▸ **RECORD SET**
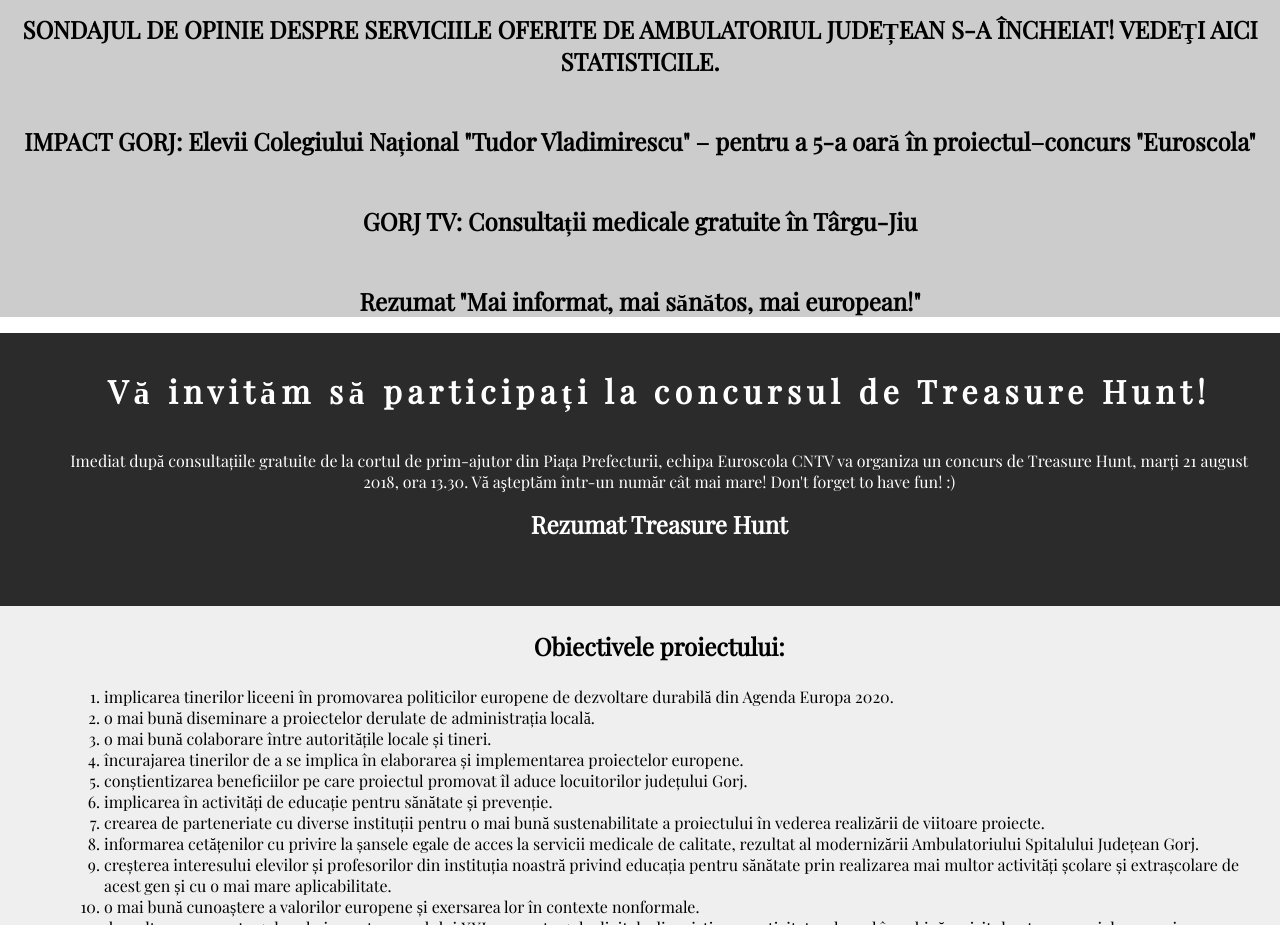
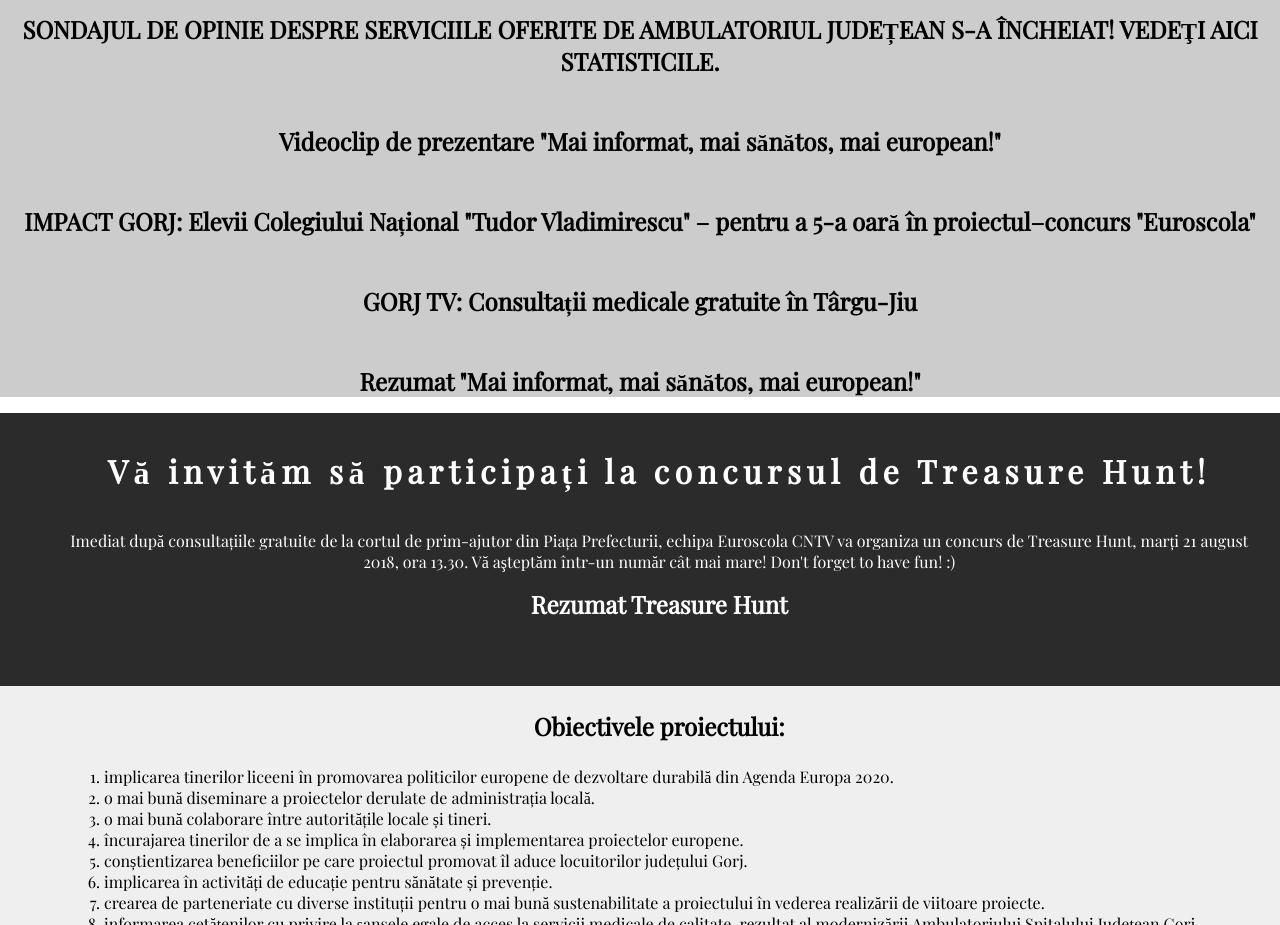
Before and after one commit to iuliagroza/cntveuroscola, a plain HTML site: page index.html in a window 1280 px wide. Shown: the part 1032-1957 px from the top of the page. Drawn offline with nearby package versions, Linux system fonts and the light colour scheme.

Commit message:
Update index.html

```diff
--- a/index.html
+++ b/index.html
@@ -164,6 +164,7 @@
 				<p>Colegiul Na&#539;ional &#34;Tudor Vladimirescu&#34; T&#226;rgu-Jiu anun&#539;&#259; participarea la cea de-a XI-a edi&#539;ie a Concursului pentru liceeni EUROSCOLA.
 Edi&#539;ia 2018-2019 a concursului &#34;Euroscola&#34; se desf&#259;&#351;oar&#259; sub titlul generic &#34;Europa pentru noi&#34;. Echipa de proiect va concepe &#351;i implementa o campanie de informare &#351;i con&#351;tientizare a beneficiilor aduse comunit&#259;&#539;ii locale de c&#259;tre un proiect European: reabilitarea, modernizarea &#351;i echiparea Ambulatoriului Spitalului Jude&#539;ean de Urgen&#539;&#259; T&#226;rgu-Jiu.</p>
 				<h3 class="link"><a href="https://www.surveymonkey.com/r/F5DCCHG" target="blank">SONDAJUL DE OPINIE DESPRE SERVICIILE OFERITE DE AMBULATORIUL JUDE&#538;EAN S-A &#206;NCHEIAT! VEDE&#354;I AICI STATISTICILE.</a></h3>
+				<h3 class="link"><a href="https://www.youtube.com/watch?v=Mbz-wgNGp3k" target="blank">Videoclip de prezentare &#34;Mai informat, mai s&#259;n&#259;tos, mai european!&#34;</a></h3>
 				<h3 class="link"><a href="https://www.igj.ro/social/elevii-colegiului-national-tudor-vladimirescu-pentru-a-5-a-oara-in-proiectul-concurs-euroscola.html" target="blank"><b>IMPACT GORJ:</b> Elevii Colegiului Na&#539;ional &#34;Tudor Vladimirescu&#34; – pentru a 5-a oar&#259; &#238;n proiectul–concurs &#34;Euroscola&#34;</a></h3>
 				<h3 class="link"><a href="https://www.youtube.com/watch?v=4l16hWZHJL8" target="blank"><b>GORJ TV:</b> Consulta&#539;ii medicale gratuite &#238;n T&#226;rgu-Jiu</a></h3>
 				<h3 class="link"><a href="https://www.surveymonkey.com/r/F5DCCHG" target="blank">Rezumat &#34;Mai informat, mai s&#259;n&#259;tos, mai european!&#34;</a></h3>
```
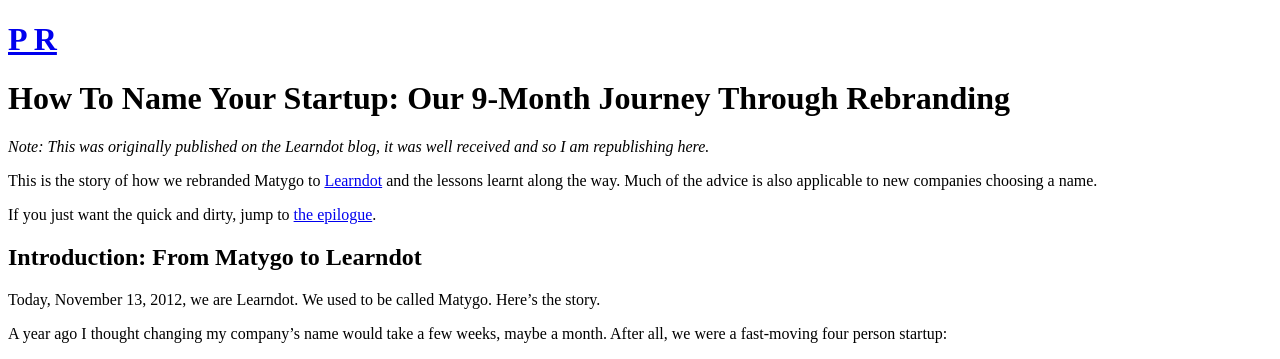
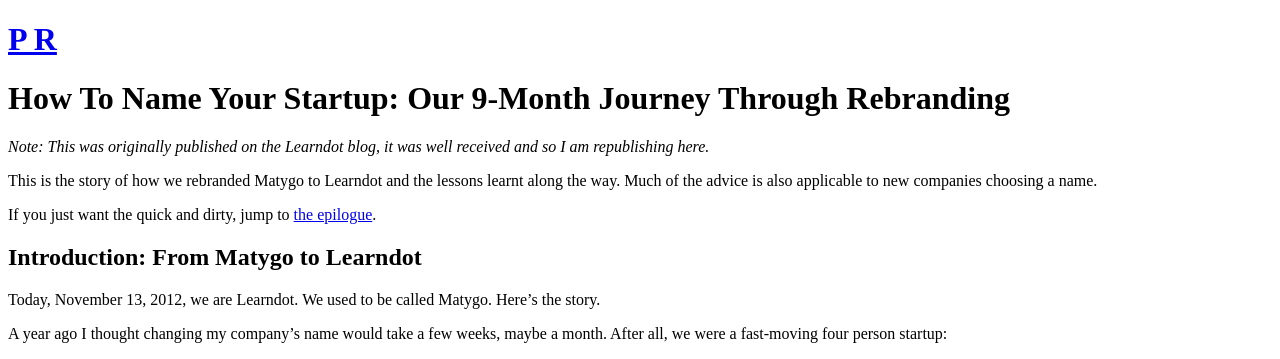
Before and after one commit to prlambert/old-prlambert.github.com, a Jekyll site: the page built from _posts/2012-11-13-how-to-name-your-startup.html, in a window 1280 px wide and 900 px high. Shown: the top 359 px of the window. Built offline with Jekyll 4.4.1, drawn with Linux system fonts in a browser that asks for light colours; comment, search, counter and statistics services are not loaded.

Commit message:
small fixes

```diff
--- a/_posts/2012-11-13-how-to-name-your-startup.html
+++ b/_posts/2012-11-13-how-to-name-your-startup.html
@@ -11,8 +11,7 @@
 received and so I am republishing here.
 </em>
 </p>
-<span>
-<p>This is the story of how we rebranded Matygo to <a href="/new-learndot-customer-education-blog">Learndot</a> and the lessons learnt along the way. Much of the advice is also applicable to new companies choosing a name.&nbsp;</p>
+<p>This is the story of how we rebranded Matygo to Learndot and the lessons learnt along the way. Much of the advice is also applicable to new companies choosing a name.&nbsp;</p>
 <!--more-->
 <p>If you just want the quick and dirty, jump to <a href="#epilogue">the epilogue</a>.</p>
 <h2>Introduction: From Matygo to Learndot</h2>
@@ -87,6 +86,7 @@
 <p>With our identity in hand, it was time to start the marketing machine: A new website and swag. Swag was easy: cards and notebooks. Why notebooks? Because you put your learning in them, of course. No t-shirts or apparel, yet.</p>
 <p>For the website we worked with local designer Ryan McMaster of <a href="http://theorydesign.ca/">Theory Design</a>. Ryan has been great, impressively patient in extracting our vision. It took three full revisions and countless edits of the homepage before everyone was willing to move forward, but once we nailed the homepage everything else fell into place pretty quickly.</p>
 <p>Nine months and many thousands of dollars later I am extremely proud to say that we are Learndot. We are building the world’s best learning tools for business, and we want to help you make learning a competitive advantage.</p>
+<div id="epilogue">&nbsp;</div>
 <h2>Epilogue: 11 Lessons Learned</h2>
 <ol>
 <li>The three most important attributes of a name are the three “P”s: it must be (1) pronounceable (2) spellable (printable) and (3) positionable.</li>
```
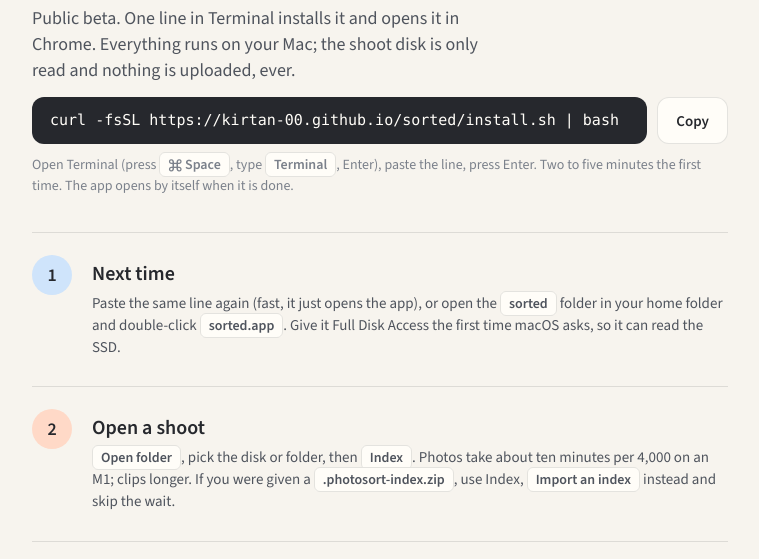
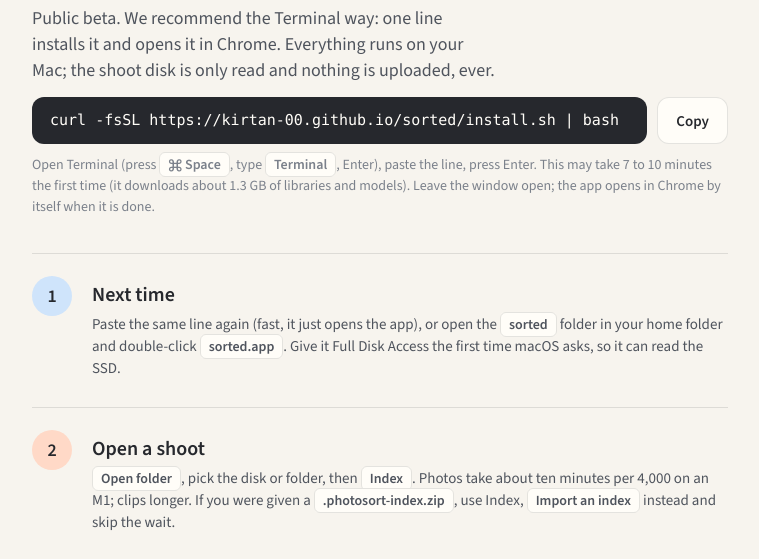
Before and after one commit to kirtan-00/sorted-app, a plain HTML site: page site/download/index.html in a window 1280 px wide. Shown: the part 203-762 px from the top of the page, without its empty margins (260-1019 px from the left). Drawn offline with Linux system fonts and the light colour scheme.

Commit message:
app icon

```diff
--- a/site/download/index.html
+++ b/site/download/index.html
@@ -36,10 +36,10 @@
   <a class="top" href="../"><img class="brand-mark" src="../brand/mark.svg" alt="" width="28" height="28"><span class="wordmark"></span><span class="badge">public beta, testing right now</span></a>
 
   <h1>sorted for Mac.</h1>
-  <p class="lede">Public beta. One line in Terminal installs it and opens it in Chrome. Everything runs on your Mac; the shoot disk is only read and nothing is uploaded, ever.</p>
+  <p class="lede">Public beta. We recommend the Terminal way: one line installs it and opens it in Chrome. Everything runs on your Mac; the shoot disk is only read and nothing is uploaded, ever.</p>
 
   <div class="cmd"><code id="cmd">curl -fsSL https://kirtan-00.github.io/sorted/install.sh | bash</code><button type="button" id="copy">Copy</button></div>
-  <p class="small">Open Terminal (press <kbd>&#8984; Space</kbd>, type <kbd>Terminal</kbd>, Enter), paste the line, press Enter. Two to five minutes the first time. The app opens by itself when it is done.</p>
+  <p class="small">Open Terminal (press <kbd>&#8984; Space</kbd>, type <kbd>Terminal</kbd>, Enter), paste the line, press Enter. This may take 7 to 10 minutes the first time (it downloads about 1.3 GB of libraries and models). Leave the window open; the app opens in Chrome by itself when it is done.</p>
 
   <div class="step"><span class="n">1</span><div>
     <h3>Next time</h3>
```
Also changed, not shown: docs/brand/app-icon-named-1024.png (added), docs/brand/app-icon-named-128.png (added), docs/brand/app-icon-named-512.png (added), docs/brand/app-icon-named.svg (added), 2 other files.
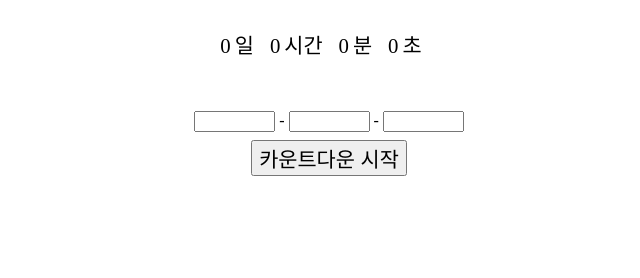
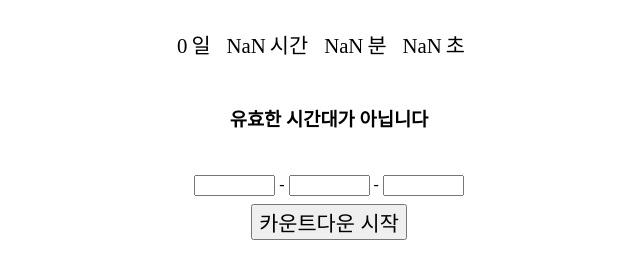
Before and after one commit to byeongjun98/nodejs_backend_study, a website: page 훈훈한 자바스크립트/D-day-counter/index.html in a window 1280 px wide. Both pictures are taken after a click on the button "카운트다운 시작". Shown: the part 98-376 px from the top of the page, without its empty margins (311-951 px from the left). Drawn offline with Linux system fonts and the light colour scheme.

Commit message:
240831 js 파일 분리

```diff
--- a/훈훈한 자바스크립트/D-day-counter/index.html
+++ b/훈훈한 자바스크립트/D-day-counter/index.html
@@ -3,31 +3,7 @@
 <head>
     <title>D-Day</title>
     <link href="./style.css" rel="stylesheet">
-    <script>
-        const dataFormMaker = () => {
-            const getYear = document.querySelector('#yearInput').value
-            const getMonth = document.querySelector('#monthInput').value
-            const getDate = document.querySelector('#dateInput').value
-
-            const dateFormat = `${getYear}-${getMonth}-${getDate}`
-            return dateFormat
-        }
-
-        const counterMaker = () => {
-            const targetDateInput = dataFormMaker()
-            const nowDate = new Date()
-            const targetDate = new Date(targetDateInput).setHours(0, 0, 0, 0)
-            const remaining = (targetDate - nowDate) / 1000
-
-            const remainingDate = Math.floor(remaining / 3600 / 24)
-            const remainingHours = Math.floor(remaining / 3600) % 24
-            const remainingMin = Math.floor(remaining / 60) % 60
-            const remainingSec = Math.floor(remaining) % 60
-
-            console.log(remainingDate, remainingHours, remainingMin, remainingSec)
-
-        }
-    </script>
+    <script defer src="script.js"></script>
 </head>
 <body>
 <h1>D-Day</h1>
@@ -49,6 +25,7 @@
         <span>초</span>
     </div>
 </div>
+<div id="d-day-message"></div>
 <div class="output_now" id="nowDate"></div>
 <br>
 <div class="target-selector">
--- /dev/null
+++ b/훈훈한 자바스크립트/D-day-counter/script.js
@@ -0,0 +1,55 @@
+const messageContainer = document.querySelector('#d-day-message')
+const dDayContainer = document.querySelector('#d-day-container')
+//dDayContainer.style.display = 'none'
+messageContainer.innerHTML = '<h3>D-Day를 입력해주세요</h3>'
+
+const dataFormMaker = () => {
+    const getYear = document.querySelector('#yearInput').value
+    const getMonth = document.querySelector('#monthInput').value
+    const getDate = document.querySelector('#dateInput').value
+
+    const dateFormat = `${getYear}-${getMonth}-${getDate}`
+    return dateFormat;
+}
+
+const counterMaker = () => {
+    const targetDateInput = dataFormMaker()
+    const nowDate = new Date()
+    const targetDate = new Date(targetDateInput).setHours(0, 0, 0, 0)
+    const remaining = (targetDate - nowDate) / 1000
+    if (remaining <= 0) {
+        messageContainer.innerHTML = '<h3>타이머가 종료되었습니다</h3>'
+    } else if (isNaN(remaining)) {
+        messageContainer.innerHTML = '<h3>유효한 시간대가 아닙니다</h3>'
+    }
+
+    // const remainingDate = Math.floor(remaining / 3600 / 24)
+    // const remainingHours = Math.floor(remaining / 3600) % 24
+    // const remainingMin = Math.floor(remaining / 60) % 60
+    // const remainingSec = Math.floor(remaining) % 60
+    const remainingObj = {
+        remainingDate: Math.floor(remaining / 3600 / 24),
+        remainingHours: Math.floor(remaining / 3600) % 24,
+        remainingMin: Math.floor(remaining / 60) % 60,
+        remainingSec: Math.floor(remaining) % 60
+    }
+
+    // const days = document.getElementById('days')
+    // const hours = document.getElementById('hours')
+    // const min = document.getElementById('min')
+    // const sec = document.getElementById('sec')
+
+    const documentObj = {
+        days: document.getElementById('days'),
+        hours: document.getElementById('hours'),
+        min: document.getElementById('min'),
+        sec: document.getElementById('sec')
+    }
+
+    documentObj.textContent = remainingObj.remainingDate
+    documentObj.hours.textContent = remainingObj.remainingHours
+    documentObj.min.textContent = remainingObj.remainingMin
+    documentObj.sec.textContent = remainingObj.remainingSec
+
+    // console.log(remainingDate, remainingHours, remainingMin, remainingSec)
+}
```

▸ **EXERCISE DIRECTIONS**
For the entries above, state how many lines contain the word "remainingObj". Provide the number by itself.

▸ **EXPECTED ANSWER**
5